A film, Sara’s Notebook, set in the Democratic Republic of the Congo and in it, a character named Sergio. A glass of rosé. 10.19 pm. Contemplating life’s synchronicities. I spend these early winter days in relative solitude and silence. Cooking and staying indoors. Watching noir films and sketching outlines of something of my own. Not sure what exactly yet; this and that. But the flow of it is what interest me now. Staying inspired, learning, soaking it all in. I like the noise of him returning home and when he refills the plate for a second time. Building blocks, slowly being placed atop each other. The synchronicities will take on a different shape with time.
Back to these. Something shorter and without pressure. I am redefining what a productive day means to me. Going for a walk, five or six kilometres in almost freezing temperatures. Making coffee and drinking it consciously. Cooking a meal for both of us with an intention. Not waiting for the right moment because it’ll never come; it’s always now. Reading for an hour or two even. Listening to an audiobook without drifting away after five minutes. Setting intentions. Knowing that I am not the body nor the mind. Focusing on living and not on being productive.
“Consider this: You can see less than 1% of the electromagnetic spectrum and hear less than 1% of the acoustic spectrum. As you read this, you are travelling at 220 km/sec across the galaxy. 90% of the cells in your body carry their own microbial DNA and are not “you.” The atoms in your body are 99.9999999999999999% empty space and none of them are the ones you were born with, but they all originated in the belly of a star. Human beings have 46 chromosomes, 2 less than the common potato. The existence of the rainbow depends on the conical photoreceptors in your eyes; to animals without cones, the rainbow does not exist. So you don’t just look at a rainbow, you create it.”
NASA Lunar Science Institute, 2012
On a similar note, I’m currently reading The Body: A Guide for Occupants by Bill Bryson and fully recommend it.

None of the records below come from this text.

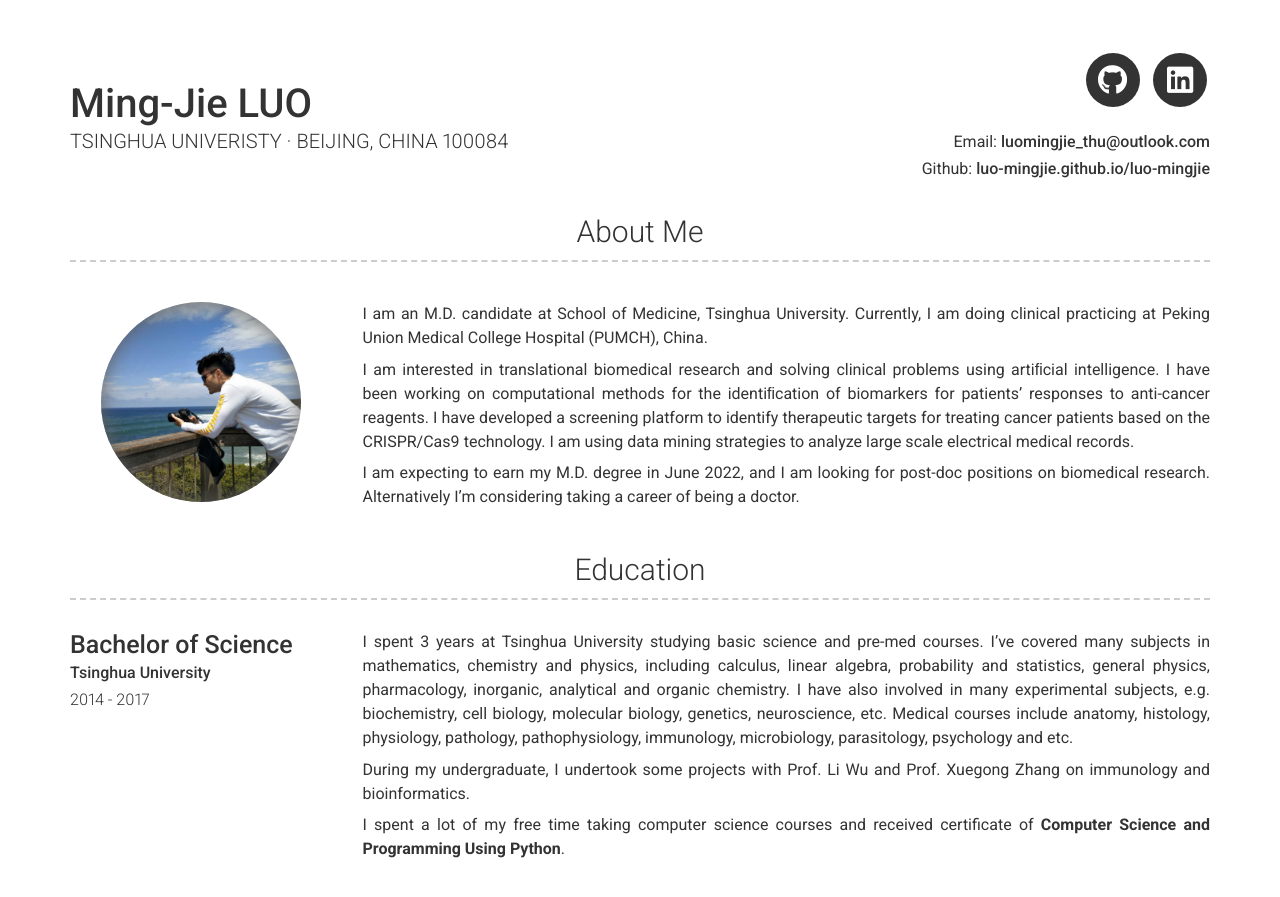
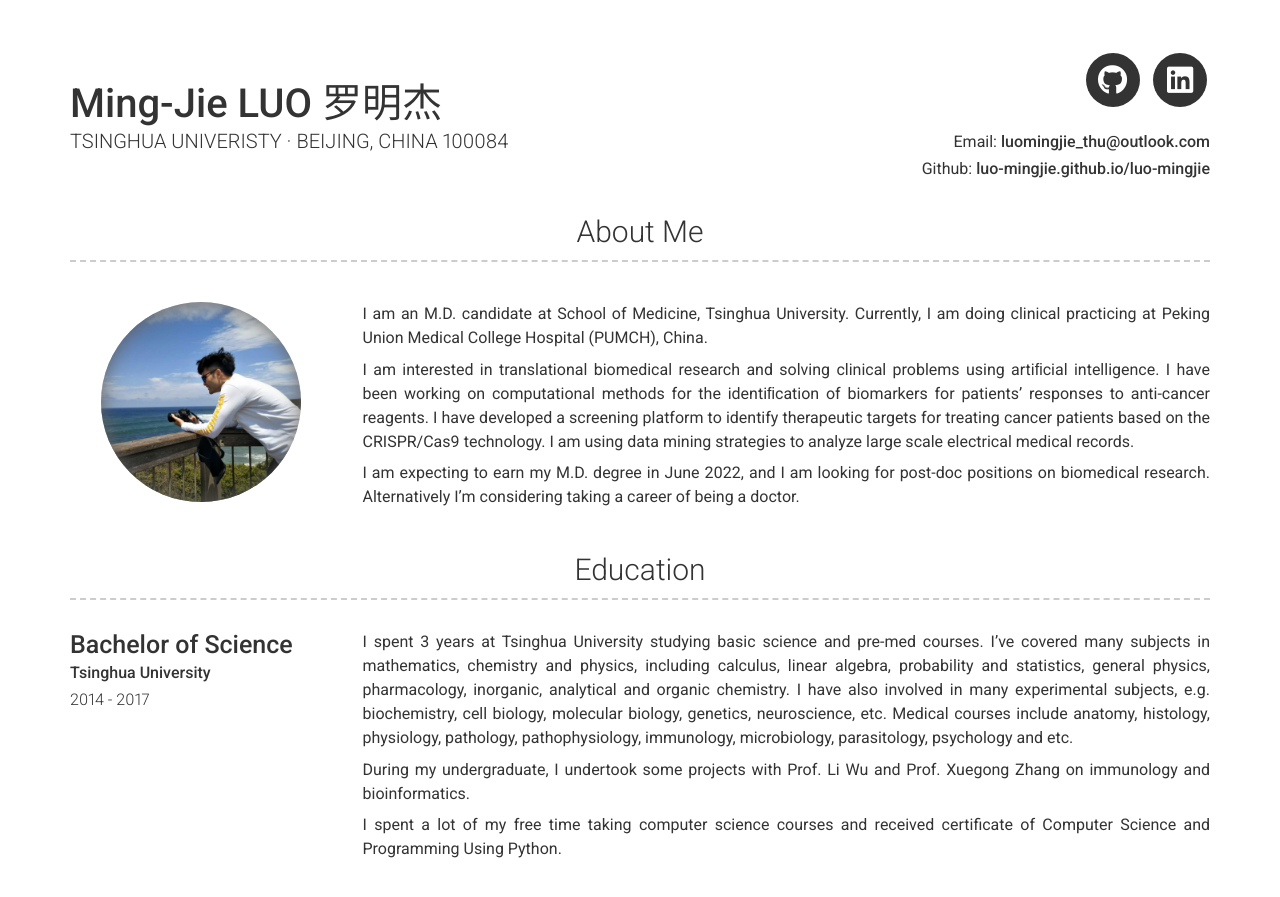
Before and after one commit to luo-mingjie/luo-mingjie, a Jekyll site: the page built from index.md, in a window 1280 px wide and 900 px high. Shown: the top 897 px of the window. Built offline with Jekyll 4.4.1, drawn with Linux system fonts in a browser that asks for light colours; nearby versions of some CDN libraries; some of the changed text lies outside the part shown.

Commit message:
update _config

```diff
--- a/_config.yml
+++ b/_config.yml
@@ -6,7 +6,7 @@ repository: luo-mingjie/luo-mingjie
 version: 2
 
 # Personal info
-name: Ming-Jie LUO
+name: Ming-Jie LUO 罗明杰
 title: TSINGHUA UNIVERISTY · BEIJING, CHINA 100084
 email: luomingjie_thu@outlook.com
 # email_title: Email (Email title override)
@@ -91,7 +91,7 @@ content:
 
           During my undergraduate, I undertook some projects with Prof. Li Wu and Prof. Xuegong Zhang on immunology and bioinformatics.
 
-          I spent a lot of my free time taking computer science courses and received certificate of **Computer Science and Programming Using Python**.
+          I spent a lot of my free time taking computer science courses and received certificate of Computer Science and Programming Using Python.
       - layout: left
         title: Master of Research
         caption: 2017 - 2019
@@ -144,7 +144,7 @@ content:
       - Photography
 
       Look at this cool image
-      ![天空一角](/images/old_temple.jpg "old_temple")
+      ![天空一角](images/old_temple.jpg "old_temple")
 
 # Footer
 footer_show_references: true
```
Also changed, not shown: 1 other file.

Dear Zindagi. It’s been a while since I could relate to a female character as much as I did with Kaira. It’s not just the mess of her life in general but the inability to get a message across despite being mostly a creative and compassionate individual. The anger and the resentment towards society. Abandonment at the centre of it, as always. Sometimes even being the abandonee. It works both ways, you know? The symbolism of seeing another person’s name everywhere even though that’s not what it is. The way we both listen to our own music in a loud, crowded club. The older male character who helps her sort out her life. Perhaps, the same way the guitarist filled his own version of the role in my life almost a decade back. It was all too familiar, dear life.
I used to be able to do this. Write simply and without restraints. I no longer can. There are stories brimming inside me, waiting to be put on paper. I am not sure what stops me. I am not sure why I am afraid. So if the words are ugly? What if it didn’t make sense in the beginning at all? The thing is to start.
Because of the way I have constructed in my head right now, I am not entirely sure I am holding up to the truth. Maybe it was all different. Maybe I’ve made it all sound nicer and better because I am afraid of what the truth was. That I knew all along but betrayed myself and still went through with it. I digress.
I am disrespecting myself by not writing. My own life. I started a series of short stories at the beginning of the year and I never finished it. There was too much London in it, too much of everything. I never completed the B&B story. I have never actually written anything at all and yet it is still all there waiting to be finished. It’s been eight years since I wrote the 2011 piece. All those pages of my life back then. How I used to live. Maybe it wasn’t all right, but my words actually used to spark an emotion.
What do I have now? Only this.
Jack Johnson idealised Sunday mornings, banana pancakes, and living where the waves are for me. And I am okay with it. Every day I am somehow closer. I take the train to and from Kutná Hora, mostly back to Prague but sometimes also to Pardubice, Brno, and any other place that feels like it might make me feel better. I want what I have but I also dream of these ideals. Of living closer to the sea, of living less individualistically, and of not being afraid of failure.
In retrospect, the trip to London in May was paramount to what my life would become just weeks later. I didn’t know it then, of course, although, I did feel it. I definitely felt something. To feel sorry for myself would be pointless. This journey took seven years but I am here now. The exit is painless and wholesome. There’s no doubt. The sun tells me I am right. Enough with the emotional crumbs, it is time for a full meal. It feels so light to be free. This is what I wrote then and this is what carried me all the way here. It feels so good.